Jury selection is underway in Boston for the trial of Dzhokhar Tsarnaev. I took the jury survey and won’t qualify to serve for two reasons: I was a block and a half from the second explosion and under no circumstances would I support Tsarnaev’s execution even though I think he’s a monster.  I don't know how many others share my view regarding Tsarnaev's lack of humanity, but 57% of my fellow Massachusetts citizens would not vote for his death regardless of his guilt. Only 33% would.

I am in full sympathy with the urge to kill this beast but I want to live in a civilization where the state does not implement this desire.  The majority of my fellow Bostonians appear to feel the same.

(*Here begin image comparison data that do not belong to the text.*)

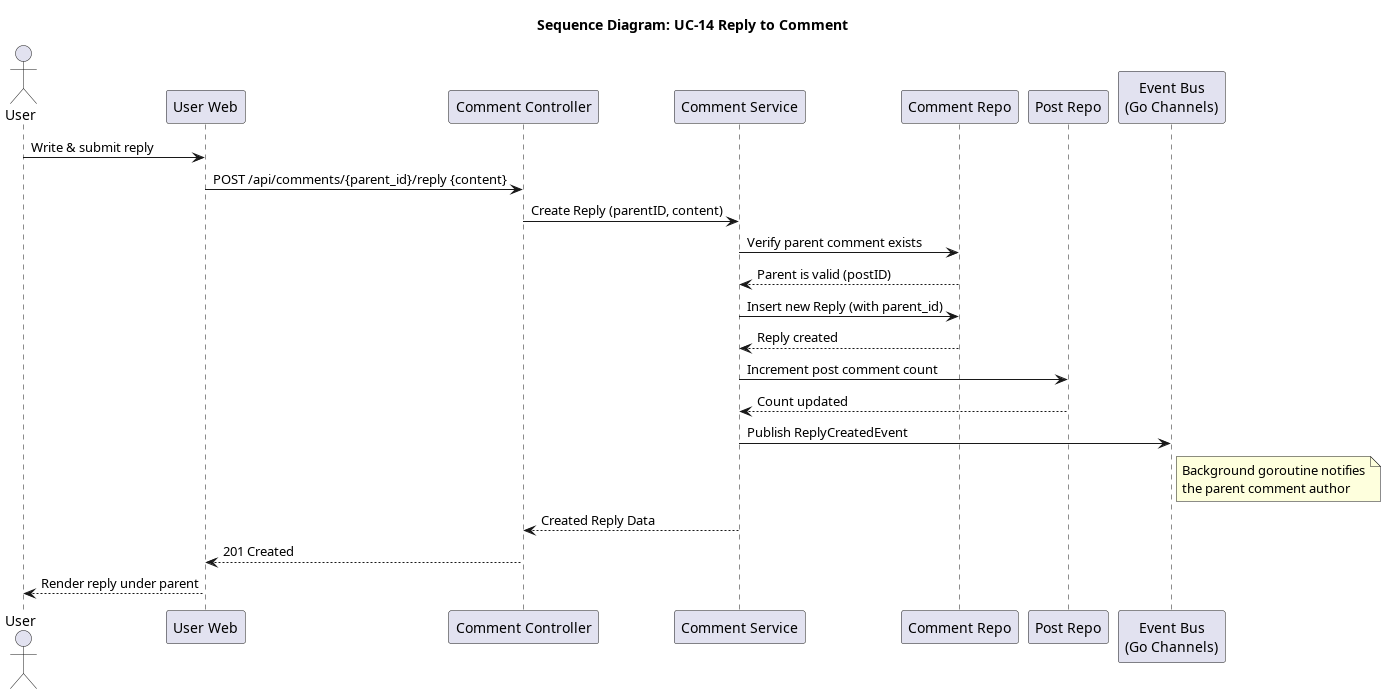
Earlier version of the PlantUML export docs/srs_add/SAD/diagrams/seq_14_reply_to_comment.png (giakiet05/lkforum-new). The source it was exported from:
```plantuml
@startuml seq_14_reply_to_comment
title Sequence Diagram: UC-14 Reply to Comment

actor User
participant "User Web" as Frontend
participant "Comment Controller" as Controller
participant "Comment Service" as Service
participant "Comment Repo" as CommentRepo
participant "Post Repo" as PostRepo
participant "Event Bus\n(Go Channels)" as EventBus

User -> Frontend: Write & submit reply
Frontend -> Controller: POST /api/comments/{parent_id}/reply {content}
Controller -> Service: Create Reply (parentID, content)
Service -> CommentRepo: Verify parent comment exists
CommentRepo --> Service: Parent is valid (postID)

Service -> CommentRepo: Insert new Reply (with parent_id)
CommentRepo --> Service: Reply created
Service -> PostRepo: Increment post comment count
PostRepo --> Service: Count updated

Service -> EventBus: Publish ReplyCreatedEvent
note right of EventBus
  Background goroutine notifies
  the parent comment author
end note

Service --> Controller: Created Reply Data
Controller --> Frontend: 201 Created
Frontend --> User: Render reply under parent
@enduml
```
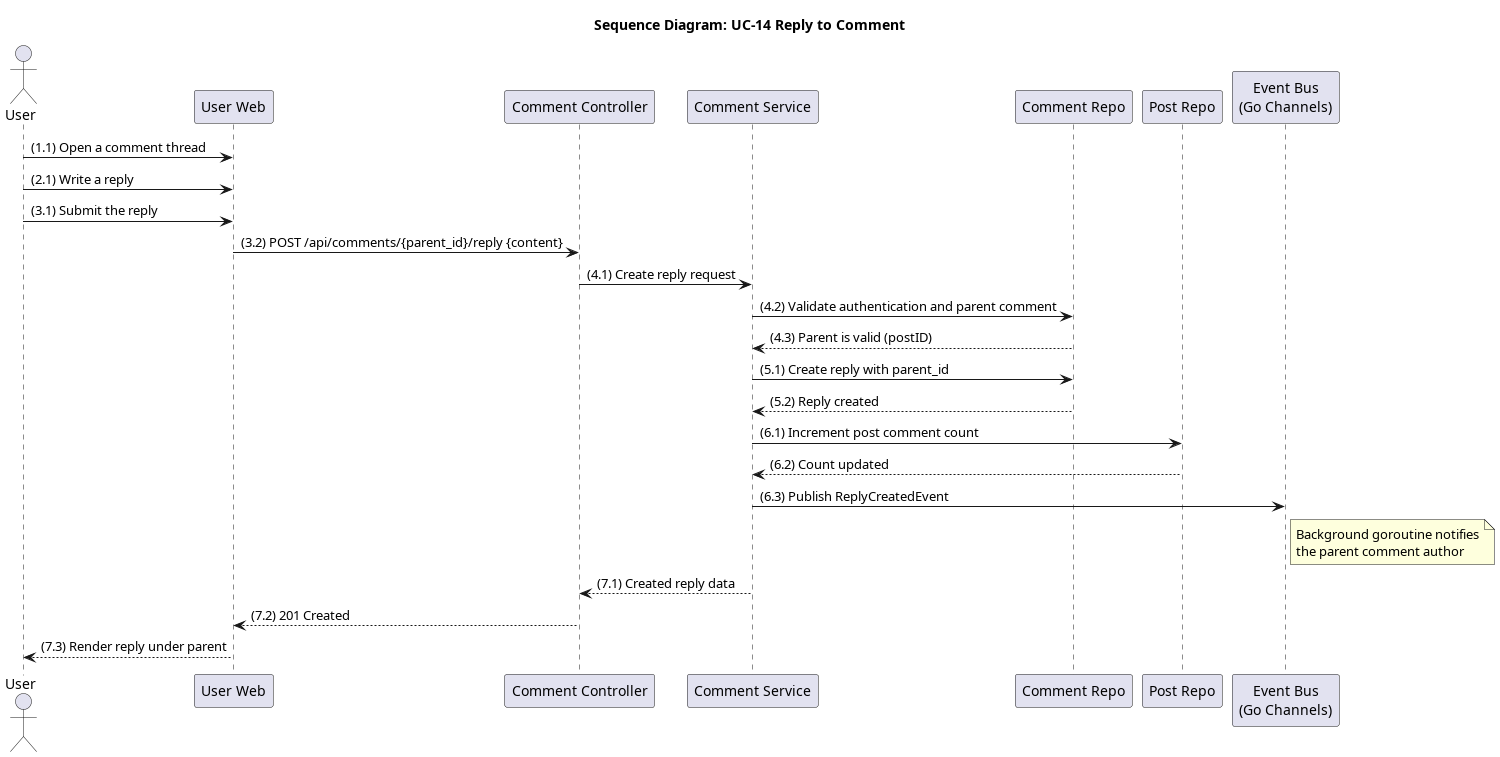
After the change.

Diff of the diagram source:
```diff
@@ -9,24 +9,26 @@
 participant "Post Repo" as PostRepo
 participant "Event Bus\n(Go Channels)" as EventBus
 
-User -> Frontend: Write & submit reply
-Frontend -> Controller: POST /api/comments/{parent_id}/reply {content}
-Controller -> Service: Create Reply (parentID, content)
-Service -> CommentRepo: Verify parent comment exists
-CommentRepo --> Service: Parent is valid (postID)
+User -> Frontend: (1.1) Open a comment thread
+User -> Frontend: (2.1) Write a reply
+User -> Frontend: (3.1) Submit the reply
+Frontend -> Controller: (3.2) POST /api/comments/{parent_id}/reply {content}
+Controller -> Service: (4.1) Create reply request
+Service -> CommentRepo: (4.2) Validate authentication and parent comment
+CommentRepo --> Service: (4.3) Parent is valid (postID)
 
-Service -> CommentRepo: Insert new Reply (with parent_id)
-CommentRepo --> Service: Reply created
-Service -> PostRepo: Increment post comment count
-PostRepo --> Service: Count updated
+Service -> CommentRepo: (5.1) Create reply with parent_id
+CommentRepo --> Service: (5.2) Reply created
+Service -> PostRepo: (6.1) Increment post comment count
+PostRepo --> Service: (6.2) Count updated
 
-Service -> EventBus: Publish ReplyCreatedEvent
+Service -> EventBus: (6.3) Publish ReplyCreatedEvent
 note right of EventBus
   Background goroutine notifies
   the parent comment author
 end note
 
-Service --> Controller: Created Reply Data
-Controller --> Frontend: 201 Created
-Frontend --> User: Render reply under parent
+Service --> Controller: (7.1) Created reply data
+Controller --> Frontend: (7.2) 201 Created
+Frontend --> User: (7.3) Render reply under parent
 @enduml
```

In the days that followed the bombings, my Back Bay and South End neighbors felt profound shock and dislocation. We comforted each other and talked through our absence of preparation. I live in a place where this violence was unexpected and where most of us were emotionally unprepared. We were vulnerable because our civil life allowed the reality or illusion of safety. Fortunately, we had heroic first responders who knew what to do. Although we despise Tsarnaev and what he and his brother represent, we remain in opposition to his execution. Killing him will not make us safer or undo our injury. 

The dead are gone and the injured painfully soldier on. Most of us have gone back to walking our dogs, playing with our kids, and living a fortunate and protected life.  We are the majority, the average citizens of this good Commonwealth. We oppose the death penalty much as we’d like to strangle the perpetrators with our bare hands. Perhaps this makes us hypocrites. Regardless, the people acceptable to serve on Tsarnaev’s jury are my community’s outriders, harboring whatever other beliefs support an examined or unexamined acceptance of state sanctioned murder. Massachusetts has not allowed this since 1947. 

Tsarnaev’s fate will not be decided by my peers but, perhaps in some small way, his. 

5/15/15   Those not representative of  my community have passed judgment and are asking for Tsarnaev's death. 

Some further thoughts can be found in the entry: Choice, Sickness, and Evil. Some thoughts on clinical and moral language.